Please copy exactly the lines that run from the start of the entries to the line containing "made final touches", inclusive.

■ Source records
========================

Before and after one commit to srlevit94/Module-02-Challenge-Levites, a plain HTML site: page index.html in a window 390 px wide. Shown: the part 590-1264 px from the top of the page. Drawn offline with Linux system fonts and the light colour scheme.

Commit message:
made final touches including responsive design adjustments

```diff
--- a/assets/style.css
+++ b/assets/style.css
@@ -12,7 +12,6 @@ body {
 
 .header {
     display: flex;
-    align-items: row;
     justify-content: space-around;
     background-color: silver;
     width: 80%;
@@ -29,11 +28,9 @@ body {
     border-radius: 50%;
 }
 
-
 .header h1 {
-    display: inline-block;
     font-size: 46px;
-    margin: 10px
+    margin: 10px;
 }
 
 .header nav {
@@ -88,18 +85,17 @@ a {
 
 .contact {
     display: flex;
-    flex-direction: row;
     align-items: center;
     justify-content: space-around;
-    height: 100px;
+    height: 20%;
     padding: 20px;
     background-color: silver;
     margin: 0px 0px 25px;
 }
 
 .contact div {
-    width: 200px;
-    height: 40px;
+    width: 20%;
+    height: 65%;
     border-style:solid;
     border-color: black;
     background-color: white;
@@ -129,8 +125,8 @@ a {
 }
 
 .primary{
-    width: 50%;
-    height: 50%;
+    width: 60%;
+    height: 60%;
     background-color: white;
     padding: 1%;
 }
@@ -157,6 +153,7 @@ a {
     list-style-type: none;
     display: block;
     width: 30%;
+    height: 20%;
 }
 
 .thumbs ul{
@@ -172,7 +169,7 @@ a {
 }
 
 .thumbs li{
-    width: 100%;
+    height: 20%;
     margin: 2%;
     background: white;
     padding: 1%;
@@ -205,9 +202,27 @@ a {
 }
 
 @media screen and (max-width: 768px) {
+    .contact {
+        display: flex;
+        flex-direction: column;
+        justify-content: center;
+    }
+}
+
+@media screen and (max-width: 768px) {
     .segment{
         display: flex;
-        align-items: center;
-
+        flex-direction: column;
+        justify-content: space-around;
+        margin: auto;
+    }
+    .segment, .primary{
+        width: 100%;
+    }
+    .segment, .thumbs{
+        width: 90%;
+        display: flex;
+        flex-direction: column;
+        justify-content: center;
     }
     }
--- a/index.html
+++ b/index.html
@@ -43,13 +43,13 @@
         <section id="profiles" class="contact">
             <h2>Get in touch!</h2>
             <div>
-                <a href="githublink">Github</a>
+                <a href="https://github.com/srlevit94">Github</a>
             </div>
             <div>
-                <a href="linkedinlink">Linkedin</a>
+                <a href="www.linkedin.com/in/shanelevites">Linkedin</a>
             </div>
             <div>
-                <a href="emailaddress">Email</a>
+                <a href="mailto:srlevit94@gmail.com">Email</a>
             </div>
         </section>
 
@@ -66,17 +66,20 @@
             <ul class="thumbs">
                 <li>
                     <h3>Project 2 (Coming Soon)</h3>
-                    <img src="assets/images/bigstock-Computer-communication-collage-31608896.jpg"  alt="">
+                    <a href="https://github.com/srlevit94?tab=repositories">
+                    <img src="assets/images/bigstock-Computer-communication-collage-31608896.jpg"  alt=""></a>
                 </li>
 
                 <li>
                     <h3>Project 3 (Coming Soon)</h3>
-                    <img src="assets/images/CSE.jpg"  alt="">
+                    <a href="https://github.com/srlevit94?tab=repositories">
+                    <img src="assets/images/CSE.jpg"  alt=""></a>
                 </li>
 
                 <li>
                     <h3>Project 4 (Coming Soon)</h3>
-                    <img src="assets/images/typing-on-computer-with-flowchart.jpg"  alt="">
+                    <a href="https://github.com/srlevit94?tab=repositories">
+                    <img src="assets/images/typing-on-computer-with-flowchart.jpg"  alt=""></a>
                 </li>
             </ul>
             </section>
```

========================

■ RESPONSE TO THIS EXERCISE
Before and after one commit to srlevit94/Module-02-Challenge-Levites, a plain HTML site: page index.html in a window 390 px wide. Shown: the part 590-1264 px from the top of the page. Drawn offline with Linux system fonts and the light colour scheme.

Commit message:
made final touches including responsive design adjustments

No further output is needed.